Editor’s note: We’d like to welcome Scott Huntington to The Garage Blog! This is his first story, so we’ll ignore the fact that he did not mention that the Ford GT is built from the ground up, here in Canada, not in America as most people think!
We know it’s been getting to you. The lack of sleep, constant nail-biting and pacing can end now because there’s an answer to the question, “Will my Ford GT be fast enough?”
Really, how fast does it need to be? The answer, of course, is “faster than everything my friends drive,” and therein lies the problem. If you’re someone special enough to make it on Ford’s double-secret Ford GT future owners list that’s written in a basement somewhere and can only be viewed under blacklight, chances are your friends can hang.
Ford Adds Lightness
So now, for those who’ve got to outshine the guy who just picked up a new McLaren or Porsche RS, there’s the Ford GT Competition Series. We know because it showed up the other day on Ford’s car configurator.
Ford even claim the car is the nearest thing you can buy to the 2016 Le Mans-winning GT race car that channeled the Dearborn company’s racing heritage direct from the late 1960s. It uses the Colin Chapman approach: Anything not critical to driving must go.
Cutting Carbs and Adding Carbon
That means your stereo, cup holders and air conditioning don’t stand a chance, but the crash diet doesn’t stop there. The bulkhead behind the driver has in fact been narrowed, and all glass in the car has been replaced by lightweight alternatives — Gorilla Glass in the front and Perspex for the engine cover, which no longer opens automatically because lightness.
One of the greatest things about lightweight cars is they typically rock an absurd amount of everyone’s favorite lightweight woven Wonderbread, carbon fiber. For the GT, which already uses a carbon body, that means even the wheels are made of the stuff, and they get special titanium lug nuts. Even the exhaust is made of carbon.
Slim and Stylish
We’re guessing road noise from inside this new GT flavor is increased, but you will certainly look cool in it. The car’s trademark stripe is done in exposed carbon, and the tasteful lightweight goodies don’t end outside.

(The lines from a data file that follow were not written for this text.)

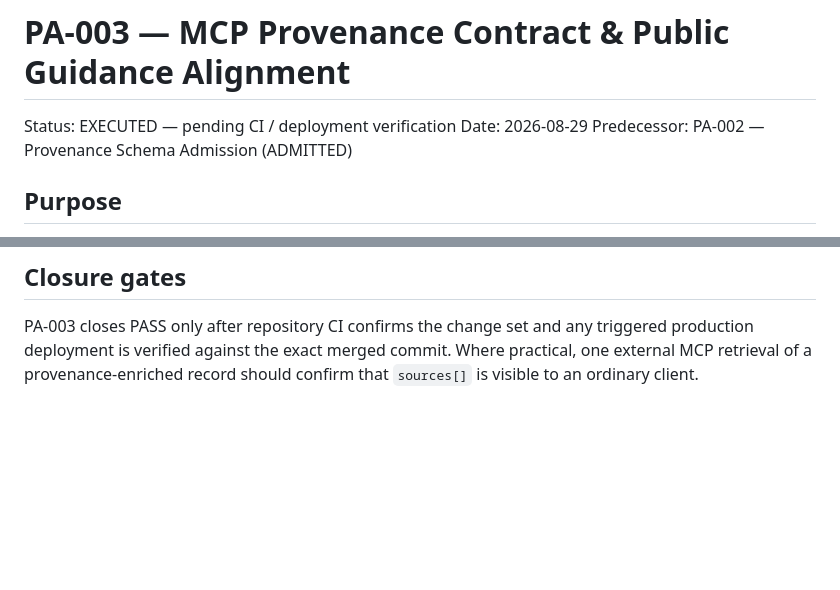
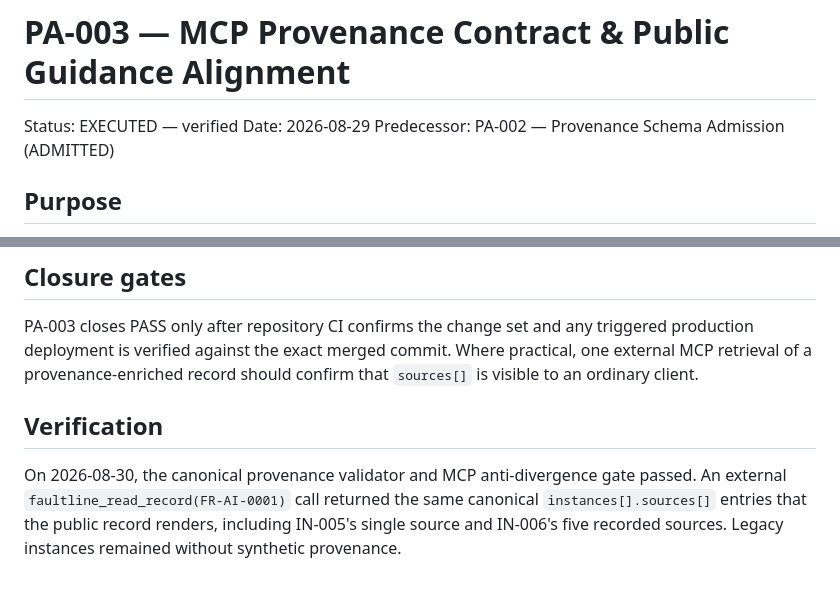
Before and after one commit to StuKeg1/faultline-observatory-site, a Markdown page: docs/provenance/PA-003-MCP-PROVENANCE-CONTRACT-ALIGNMENT.md, 2 parts joined by grey strips. Rendered like a GitHub page; blank space fills up the shorter version.

Commit message:
Verify PA-003 provenance alignment

```diff
--- a/docs/provenance/PA-003-MCP-PROVENANCE-CONTRACT-ALIGNMENT.md
+++ b/docs/provenance/PA-003-MCP-PROVENANCE-CONTRACT-ALIGNMENT.md
@@ -1,6 +1,6 @@
 # PA-003 — MCP Provenance Contract & Public Guidance Alignment
 
-Status: EXECUTED — pending CI / deployment verification
+Status: EXECUTED — verified
 Date: 2026-08-29
 Predecessor: PA-002 — Provenance Schema Admission (ADMITTED)
 
@@ -73,3 +73,8 @@ PA-003 does not add source registries, extraction provenance, source hashes, OCR
 ## Closure gates
 
 PA-003 closes PASS only after repository CI confirms the change set and any triggered production deployment is verified against the exact merged commit. Where practical, one external MCP retrieval of a provenance-enriched record should confirm that `sources[]` is visible to an ordinary client.
+
+
+## Verification
+
+On 2026-08-30, the canonical provenance validator and MCP anti-divergence gate passed. An external `faultline_read_record(FR-AI-0001)` call returned the same canonical `instances[].sources[]` entries that the public record renders, including IN-005's single source and IN-006's five recorded sources. Legacy instances remained without synthetic provenance.
```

The dash and doors are made of exposed carbon, and the Comp. Series cars get unique instrument bezels. Shift paddles are done in anodized red, which is the color of choice for all the interior bits that aren’t carbon or black.
Ford will build only 250 Competition Series cars per year, as if the GT wasn’t already exclusive enough. Keep a close eye on that configurator — when they’re gone, they’re gone.